Your task: Using the entries below, show all lines with the string "AppPermissions".

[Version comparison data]
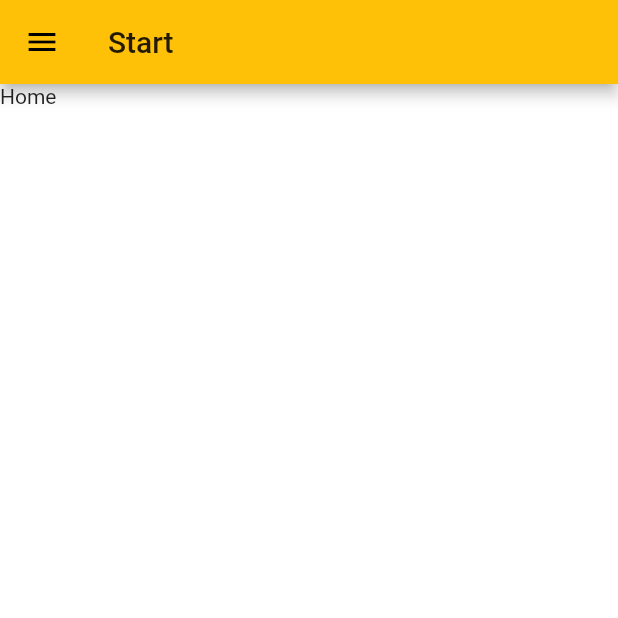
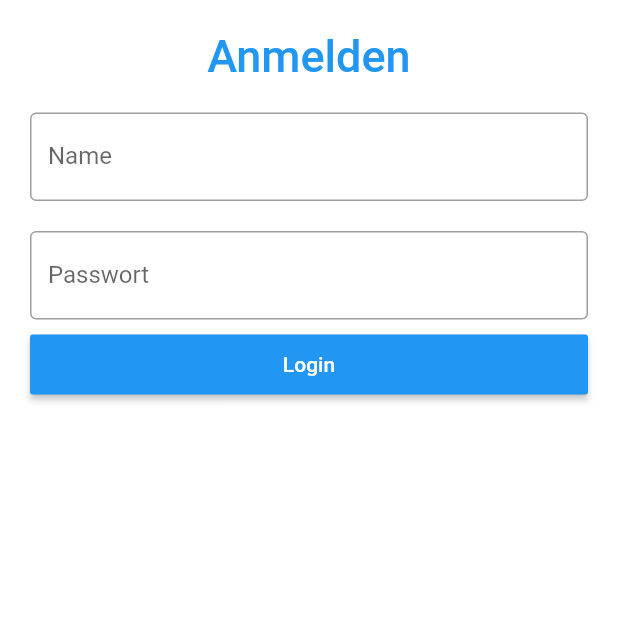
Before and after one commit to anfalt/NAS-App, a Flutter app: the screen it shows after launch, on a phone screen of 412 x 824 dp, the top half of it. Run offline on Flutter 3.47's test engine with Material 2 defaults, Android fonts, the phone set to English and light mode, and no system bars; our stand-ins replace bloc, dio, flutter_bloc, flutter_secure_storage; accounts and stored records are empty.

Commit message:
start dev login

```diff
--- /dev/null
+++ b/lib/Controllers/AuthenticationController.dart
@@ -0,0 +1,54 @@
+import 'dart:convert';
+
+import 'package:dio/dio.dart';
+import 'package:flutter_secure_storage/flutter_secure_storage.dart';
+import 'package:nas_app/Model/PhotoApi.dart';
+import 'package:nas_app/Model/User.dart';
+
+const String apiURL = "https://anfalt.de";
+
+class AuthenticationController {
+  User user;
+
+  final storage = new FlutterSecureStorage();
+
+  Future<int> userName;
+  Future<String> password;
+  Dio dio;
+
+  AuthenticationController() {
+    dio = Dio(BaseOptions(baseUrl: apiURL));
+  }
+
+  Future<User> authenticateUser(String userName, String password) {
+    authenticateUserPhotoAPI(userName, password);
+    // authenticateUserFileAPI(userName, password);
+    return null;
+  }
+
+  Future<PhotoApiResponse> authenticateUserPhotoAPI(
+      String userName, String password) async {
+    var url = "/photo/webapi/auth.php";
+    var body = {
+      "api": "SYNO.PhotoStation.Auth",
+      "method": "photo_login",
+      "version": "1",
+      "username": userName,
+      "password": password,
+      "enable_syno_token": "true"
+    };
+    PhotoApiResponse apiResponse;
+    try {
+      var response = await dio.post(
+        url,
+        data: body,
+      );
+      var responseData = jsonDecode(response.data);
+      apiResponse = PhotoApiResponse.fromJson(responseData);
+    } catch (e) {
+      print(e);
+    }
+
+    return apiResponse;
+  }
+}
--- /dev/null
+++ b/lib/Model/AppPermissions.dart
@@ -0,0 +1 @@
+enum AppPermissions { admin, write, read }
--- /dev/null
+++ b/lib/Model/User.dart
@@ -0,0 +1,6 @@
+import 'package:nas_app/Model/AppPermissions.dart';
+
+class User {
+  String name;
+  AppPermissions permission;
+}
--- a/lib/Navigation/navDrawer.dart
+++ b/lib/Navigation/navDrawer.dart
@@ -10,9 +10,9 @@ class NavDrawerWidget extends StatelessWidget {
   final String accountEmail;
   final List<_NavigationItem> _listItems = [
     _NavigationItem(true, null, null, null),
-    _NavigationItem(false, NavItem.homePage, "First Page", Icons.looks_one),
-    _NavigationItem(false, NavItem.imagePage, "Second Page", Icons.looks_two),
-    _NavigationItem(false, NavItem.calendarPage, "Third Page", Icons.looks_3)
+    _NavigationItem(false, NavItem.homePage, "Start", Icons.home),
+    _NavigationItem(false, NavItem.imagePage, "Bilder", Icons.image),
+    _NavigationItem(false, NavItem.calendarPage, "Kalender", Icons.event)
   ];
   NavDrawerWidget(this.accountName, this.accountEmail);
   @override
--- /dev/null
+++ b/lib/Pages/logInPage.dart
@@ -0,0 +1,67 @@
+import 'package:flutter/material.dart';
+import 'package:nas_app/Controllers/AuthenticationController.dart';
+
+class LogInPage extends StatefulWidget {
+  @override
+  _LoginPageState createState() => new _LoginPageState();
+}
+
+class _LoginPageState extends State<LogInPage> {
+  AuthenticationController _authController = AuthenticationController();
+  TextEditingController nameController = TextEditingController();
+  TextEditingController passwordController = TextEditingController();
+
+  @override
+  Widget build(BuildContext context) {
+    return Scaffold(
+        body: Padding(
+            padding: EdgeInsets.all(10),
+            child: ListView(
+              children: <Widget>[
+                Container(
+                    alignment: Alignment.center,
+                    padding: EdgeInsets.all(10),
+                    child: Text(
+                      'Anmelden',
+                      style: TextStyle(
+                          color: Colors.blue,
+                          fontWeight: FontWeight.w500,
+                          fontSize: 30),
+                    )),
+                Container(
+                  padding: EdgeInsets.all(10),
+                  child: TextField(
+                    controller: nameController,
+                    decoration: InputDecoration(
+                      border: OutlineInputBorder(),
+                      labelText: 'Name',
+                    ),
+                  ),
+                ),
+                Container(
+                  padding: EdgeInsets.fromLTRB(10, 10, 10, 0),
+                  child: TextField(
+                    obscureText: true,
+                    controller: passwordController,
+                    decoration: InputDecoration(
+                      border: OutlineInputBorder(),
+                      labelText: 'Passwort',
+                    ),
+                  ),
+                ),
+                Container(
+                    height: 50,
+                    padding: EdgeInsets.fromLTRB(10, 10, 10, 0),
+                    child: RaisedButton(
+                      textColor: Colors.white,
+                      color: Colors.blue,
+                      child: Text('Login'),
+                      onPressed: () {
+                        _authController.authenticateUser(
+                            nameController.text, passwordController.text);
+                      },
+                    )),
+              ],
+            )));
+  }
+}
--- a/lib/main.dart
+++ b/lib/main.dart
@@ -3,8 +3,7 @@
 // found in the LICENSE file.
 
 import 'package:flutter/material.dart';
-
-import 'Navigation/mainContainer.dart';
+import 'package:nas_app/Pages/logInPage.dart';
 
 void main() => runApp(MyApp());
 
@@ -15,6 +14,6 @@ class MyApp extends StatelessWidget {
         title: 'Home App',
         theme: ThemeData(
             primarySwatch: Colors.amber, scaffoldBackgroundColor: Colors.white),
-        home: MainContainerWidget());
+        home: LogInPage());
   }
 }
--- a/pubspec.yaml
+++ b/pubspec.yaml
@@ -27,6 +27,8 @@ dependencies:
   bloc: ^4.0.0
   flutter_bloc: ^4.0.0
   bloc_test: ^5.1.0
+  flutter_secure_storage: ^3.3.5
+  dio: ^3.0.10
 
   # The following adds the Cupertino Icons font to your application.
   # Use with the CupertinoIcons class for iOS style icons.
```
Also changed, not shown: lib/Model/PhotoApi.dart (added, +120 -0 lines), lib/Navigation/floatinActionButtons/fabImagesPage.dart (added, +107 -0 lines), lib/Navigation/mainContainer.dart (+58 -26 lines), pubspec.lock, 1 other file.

Exercise result:
+++ b/lib/Model/AppPermissions.dart
+enum AppPermissions { admin, write, read }
+import 'package:nas_app/Model/AppPermissions.dart';
+  AppPermissions permission;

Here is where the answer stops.